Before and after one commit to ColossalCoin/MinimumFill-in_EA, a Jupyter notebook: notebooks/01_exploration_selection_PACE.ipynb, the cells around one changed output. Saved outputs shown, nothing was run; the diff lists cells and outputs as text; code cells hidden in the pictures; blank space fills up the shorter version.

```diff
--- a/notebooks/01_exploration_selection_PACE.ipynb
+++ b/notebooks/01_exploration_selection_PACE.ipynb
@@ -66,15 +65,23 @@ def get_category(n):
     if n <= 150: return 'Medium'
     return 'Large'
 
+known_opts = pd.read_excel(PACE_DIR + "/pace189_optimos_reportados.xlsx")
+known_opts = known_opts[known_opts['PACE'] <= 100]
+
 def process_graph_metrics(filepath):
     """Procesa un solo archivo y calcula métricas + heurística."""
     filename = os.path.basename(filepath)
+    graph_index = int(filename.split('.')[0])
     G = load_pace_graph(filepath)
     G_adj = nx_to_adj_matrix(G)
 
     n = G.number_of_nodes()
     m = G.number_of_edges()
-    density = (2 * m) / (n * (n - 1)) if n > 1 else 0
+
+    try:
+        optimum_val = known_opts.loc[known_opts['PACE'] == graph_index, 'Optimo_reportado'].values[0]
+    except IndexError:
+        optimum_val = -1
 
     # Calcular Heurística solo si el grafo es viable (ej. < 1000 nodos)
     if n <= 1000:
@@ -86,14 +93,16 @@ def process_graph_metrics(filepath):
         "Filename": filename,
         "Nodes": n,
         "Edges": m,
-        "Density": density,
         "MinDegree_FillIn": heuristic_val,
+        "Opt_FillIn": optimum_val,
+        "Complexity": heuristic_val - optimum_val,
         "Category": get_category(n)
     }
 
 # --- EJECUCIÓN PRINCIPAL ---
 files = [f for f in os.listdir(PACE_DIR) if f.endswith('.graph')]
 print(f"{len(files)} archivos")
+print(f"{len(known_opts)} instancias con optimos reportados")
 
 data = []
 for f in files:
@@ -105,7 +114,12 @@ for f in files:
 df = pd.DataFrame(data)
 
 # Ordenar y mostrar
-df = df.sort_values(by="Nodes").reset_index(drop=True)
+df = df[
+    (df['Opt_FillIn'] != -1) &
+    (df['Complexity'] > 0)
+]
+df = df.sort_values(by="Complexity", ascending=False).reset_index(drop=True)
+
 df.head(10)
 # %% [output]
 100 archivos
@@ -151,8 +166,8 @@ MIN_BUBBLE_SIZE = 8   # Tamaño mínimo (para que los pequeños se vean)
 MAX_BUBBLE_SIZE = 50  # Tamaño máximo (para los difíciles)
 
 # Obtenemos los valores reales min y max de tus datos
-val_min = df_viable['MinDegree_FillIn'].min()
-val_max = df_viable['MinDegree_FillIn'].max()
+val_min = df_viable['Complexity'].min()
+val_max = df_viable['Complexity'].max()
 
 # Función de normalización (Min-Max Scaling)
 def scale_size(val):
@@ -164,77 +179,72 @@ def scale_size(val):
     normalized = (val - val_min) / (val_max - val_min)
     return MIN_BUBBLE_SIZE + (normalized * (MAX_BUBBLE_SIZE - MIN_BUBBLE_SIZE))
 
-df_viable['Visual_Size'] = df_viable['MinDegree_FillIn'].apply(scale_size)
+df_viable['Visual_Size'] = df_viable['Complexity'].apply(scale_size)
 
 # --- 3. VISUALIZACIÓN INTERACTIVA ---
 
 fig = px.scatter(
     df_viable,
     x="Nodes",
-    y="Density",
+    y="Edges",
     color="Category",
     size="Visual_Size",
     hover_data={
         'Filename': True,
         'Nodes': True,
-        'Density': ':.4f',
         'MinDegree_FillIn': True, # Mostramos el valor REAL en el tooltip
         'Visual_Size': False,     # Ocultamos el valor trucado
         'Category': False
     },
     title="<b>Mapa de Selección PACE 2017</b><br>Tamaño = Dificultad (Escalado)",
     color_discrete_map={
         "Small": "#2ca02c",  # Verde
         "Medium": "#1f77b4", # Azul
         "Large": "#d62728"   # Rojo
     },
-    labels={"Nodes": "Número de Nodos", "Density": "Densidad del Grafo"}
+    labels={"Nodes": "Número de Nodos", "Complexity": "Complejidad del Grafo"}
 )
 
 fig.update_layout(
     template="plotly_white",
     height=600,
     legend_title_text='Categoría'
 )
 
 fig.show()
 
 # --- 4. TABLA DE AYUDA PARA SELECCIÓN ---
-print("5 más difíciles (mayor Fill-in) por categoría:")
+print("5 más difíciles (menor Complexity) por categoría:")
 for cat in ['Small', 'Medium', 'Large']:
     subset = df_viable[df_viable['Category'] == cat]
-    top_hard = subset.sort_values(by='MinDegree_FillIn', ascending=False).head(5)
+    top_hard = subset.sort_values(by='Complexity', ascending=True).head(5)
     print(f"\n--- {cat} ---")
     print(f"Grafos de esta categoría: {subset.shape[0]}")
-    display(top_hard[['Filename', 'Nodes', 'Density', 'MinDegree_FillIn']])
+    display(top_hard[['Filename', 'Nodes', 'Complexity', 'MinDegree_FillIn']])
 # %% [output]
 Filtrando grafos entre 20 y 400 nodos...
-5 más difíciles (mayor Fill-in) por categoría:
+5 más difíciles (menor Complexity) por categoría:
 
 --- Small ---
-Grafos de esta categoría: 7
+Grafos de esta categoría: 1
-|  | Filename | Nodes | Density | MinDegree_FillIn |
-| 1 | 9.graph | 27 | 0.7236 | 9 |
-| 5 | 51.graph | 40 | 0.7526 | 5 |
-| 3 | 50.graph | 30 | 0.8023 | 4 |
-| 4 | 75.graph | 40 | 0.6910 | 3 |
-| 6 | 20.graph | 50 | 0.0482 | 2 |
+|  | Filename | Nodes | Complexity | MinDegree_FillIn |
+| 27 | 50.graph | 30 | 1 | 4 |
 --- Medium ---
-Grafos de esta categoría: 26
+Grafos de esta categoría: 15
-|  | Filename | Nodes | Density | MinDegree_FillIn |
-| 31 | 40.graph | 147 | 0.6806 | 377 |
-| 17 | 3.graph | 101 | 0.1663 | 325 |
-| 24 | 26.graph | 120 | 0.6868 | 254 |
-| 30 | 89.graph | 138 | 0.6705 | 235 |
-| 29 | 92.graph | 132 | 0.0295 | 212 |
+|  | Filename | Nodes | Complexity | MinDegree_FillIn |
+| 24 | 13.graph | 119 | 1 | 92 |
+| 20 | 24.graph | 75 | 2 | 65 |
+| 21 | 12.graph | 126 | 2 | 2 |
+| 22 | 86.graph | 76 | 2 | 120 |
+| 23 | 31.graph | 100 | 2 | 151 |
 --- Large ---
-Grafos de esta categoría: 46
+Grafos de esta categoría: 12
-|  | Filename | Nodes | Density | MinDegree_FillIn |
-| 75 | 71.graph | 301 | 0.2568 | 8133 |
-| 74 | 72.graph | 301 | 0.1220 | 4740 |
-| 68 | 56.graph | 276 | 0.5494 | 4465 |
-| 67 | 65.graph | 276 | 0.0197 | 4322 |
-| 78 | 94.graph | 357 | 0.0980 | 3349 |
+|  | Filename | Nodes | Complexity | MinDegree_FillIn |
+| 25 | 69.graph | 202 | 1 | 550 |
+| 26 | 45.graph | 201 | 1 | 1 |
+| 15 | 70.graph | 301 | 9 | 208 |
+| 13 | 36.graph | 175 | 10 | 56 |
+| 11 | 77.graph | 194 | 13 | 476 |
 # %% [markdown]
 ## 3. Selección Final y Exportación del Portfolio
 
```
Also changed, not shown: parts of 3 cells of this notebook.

## What you are asked to do
In the material above, find every line with the word "True" and show it.

## Your response
-df = df.sort_values(by="Nodes").reset_index(drop=True)
+df = df.sort_values(by="Complexity", ascending=False).reset_index(drop=True)
         'Filename': True,
         'Nodes': True,
         'MinDegree_FillIn': True, # Mostramos el valor REAL en el tooltip
+    top_hard = subset.sort_values(by='Complexity', ascending=True).head(5)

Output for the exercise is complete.